Suvishesh Valsan, Senior Analyst – Research & REIS JLL India
The draft guidelines for trading in REITs in India have been introduced and allowed. For the very first time, there exists a tool to channel small savings into the Indian real estate sector. Not surprisingly, several owners of income-generating properties are now considering setting up REITs.
While commercial real estate projects have been popular assets to securitise worldwide, market dynamics in India currently suggest that the retail sector could be a beneficiary as well. Factors underpinning the potential success of REITs in retail include:
Low Vacancies In Superior Grade* Malls
Over the past few years, developers slowed down the supply of mall space in India because of rising vacancy rates following the economic slowdown. Prior to that, developers were churning out malls at a breakneck pace in response to a spurt in the organised retail business. Back then, few developers understood what the right ingredients for a successful mall are.
The overall vacancy rate today stands high at about 20% in retail malls across major Indian cities, while Superior Grade malls have vacancy rates averaging at only 10%. Given that international retailers will prefer to take up space in these malls, the shortage of quality space is evident and will be felt for some time.
Opportunity For Discounted Asset Purchases
For REITs to provide attractive yields, they have to purchase assets at a reasonable price, which then fetch attractive rents. This is particularly important for retail – an asset type that is perceived as riskier due to the lower predictability of income.
While upcoming Superior Grade malls will offer lucrative investment opportunities, some of the existing stock of lower-grade malls could be up for sale at a discount. For instance, of Mumbai’s 65 existing malls, only 20 are of a size suitable for securitisation in a REIT. Of these, five or six could be considered distressed assets.
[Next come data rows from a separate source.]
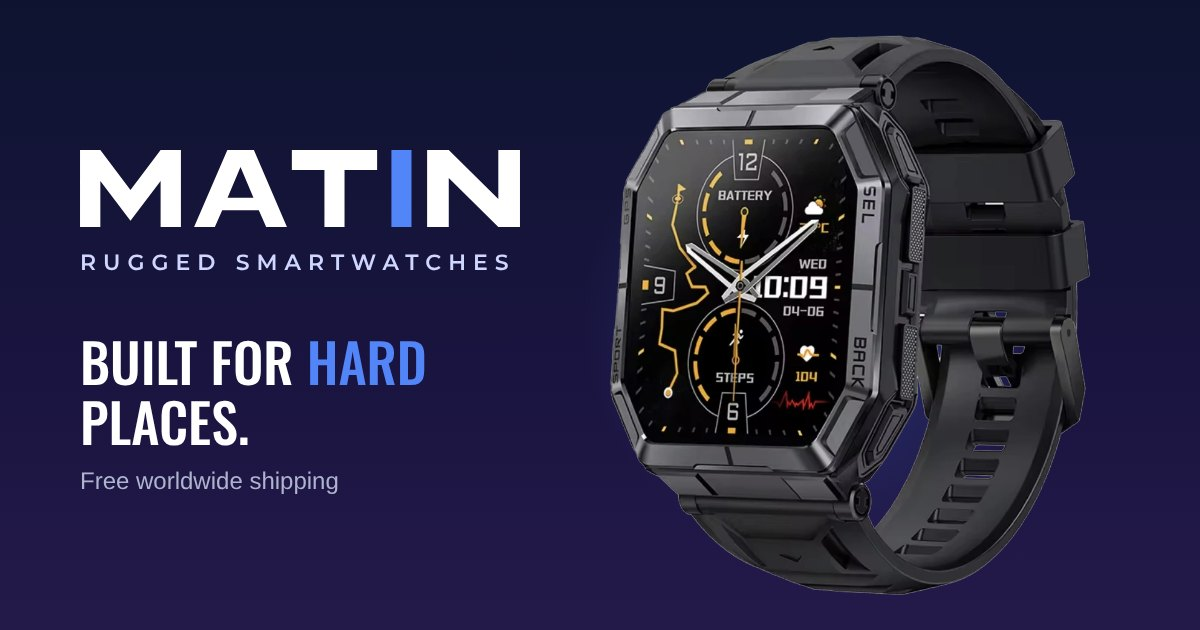
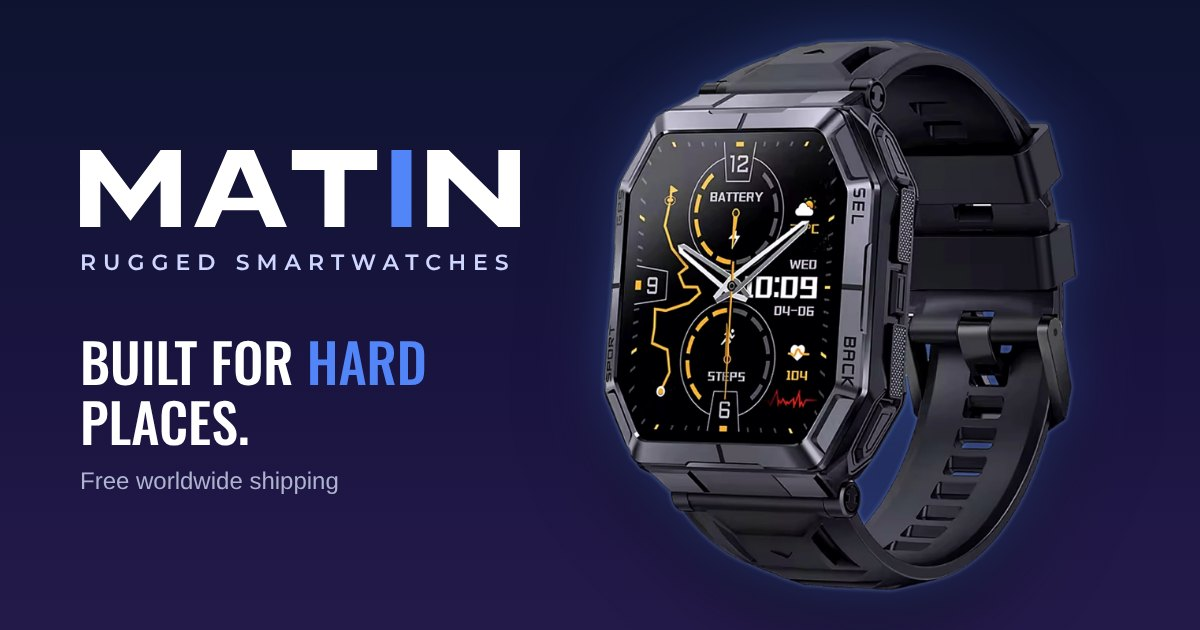
Polish the Sentinel photo: cleaner cut-out, studio glow and shadow
- Re-cut at 2x with choked, decontaminated edges (no white fringe)
- Light sharpening and contrast, slight cool tone for the navy page
- Soft blue/teal light behind real product photos, rim light and drop shadow
- Share pictures regenerated with the new photo

Claude-Session: https://claude.ai/code/session_0131Ey9WtYzRJWk6AUwA1R6u

Changed region(s): [[0.4933, 0.0302, 0.925, 0.9651], [0.6167, 0.8746, 0.6475, 0.9048], [0.5858, 0.8444, 0.6167, 0.8746]]

diff --git a/components/ProductImage.tsx b/components/ProductImage.tsx
@@ -9,17 +9,22 @@ export default function ProductImage({ product, index = 0, priority, sizes, alt 
   const src = product.images[index];
   if (src) {
     return (
-      <Image
-        src={src}
-        alt={alt ?? product.imageAlts?.[index] ?? `${product.name} rugged smartwatch`}
-        fill
-        priority={priority}
-        fetchPriority={priority ? "high" : undefined}
-        // Above-the-fold photos use slightly lighter files so the page paints sooner.
-        quality={priority ? 60 : 75}
-        sizes={sizes ?? "(max-width: 768px) 100vw, 33vw"}
-        style={{ objectFit: "contain" }}
-      />
+      <>
+        {/* Soft blue/teal light behind the watch so it glows on the dark page. */}
+        <span className="photo-glow" aria-hidden="true" />
+        <Image
+          className="product-photo"
+          src={src}
+          alt={alt ?? product.imageAlts?.[index] ?? `${product.name} rugged smartwatch`}
+          fill
+          priority={priority}
+          fetchPriority={priority ? "high" : undefined}
+          // Above-the-fold photos use slightly lighter files so the page paints sooner.
+          quality={priority ? 60 : 75}
+          sizes={sizes ?? "(max-width: 768px) 100vw, 33vw"}
+          style={{ objectFit: "contain" }}
+        />
+      </>
     );
   }
   return <WatchArt {...product.art} />;

diff --git a/app/globals.css b/app/globals.css
@@ -1192,3 +1192,19 @@ h3 {
 .feature-list {
   grid-template-columns: repeat(auto-fill, minmax(150px, 1fr));
 }
+
+/* Real product photos: soft studio light behind, shadow and a faint blue rim */
+.photo-glow {
+  position: absolute;
+  inset: 4%;
+  border-radius: 50%;
+  background:
+    radial-gradient(closest-side at 46% 44%, rgba(82, 133, 247, 0.5), rgba(82, 133, 247, 0.16) 55%, transparent),
+    radial-gradient(closest-side at 64% 72%, rgba(95, 214, 208, 0.22), transparent 75%);
+  pointer-events: none;
+}
+
+.product-photo {
+  filter: drop-shadow(0 0 1.5px rgba(160, 190, 255, 0.55)) drop-shadow(0 0 22px rgba(82, 133, 247, 0.3))
+    drop-shadow(0 26px 24px rgba(0, 0, 0, 0.6));
+}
These low-grade malls are underperforming due to poor design elements and the financial distress of their developers. Other factors such as location, catchment area and retailers’ interest are favourable in many cases. While REITs will not want to consider malls that are strata sold (another major cause of mall underperformance), malls that have everything other than design and finance going for them will be very attractive acquisitions.
Recent data made available by hiring firms (recruitments), automobile associations (car sales) and the central bank (home loan disbursals and reducing inflation) suggest that consumer sentiment has been on the rise in the past few months. This is good news for organised retail, and indicates a rise in consumer spending going forward.
When compared to the management of commercial buildings (which share common facilities and have relatively stable tenancy profiles), the management of retail malls is complex. Apart from catering to various brand categories, mall management also involves planning the right tenant mix, space optimisation and zoning, and constant adaptation to consumers’ shopping behaviour.
It is fairly certain that REITs would employ better mall management professionals and practices than the mall’s developer. This will increase the probability of their success.
Given the limited number of existing malls that fit the requirements, REITs that are quick to discern and capitalize on the opportunity will benefit. Those that latch on to the potential later will have to wait until new supply of suitable malls hits the market. Moreover, the rising consumer and retailer sentiment will lure REITs into seeking these low-hanging opportunities.
* Malls are classified as Superior Grade based on location, developer reputation, occupiers’ profile, business model, mall design and other qualitative features such as mall management, ambiance and experience at the mall.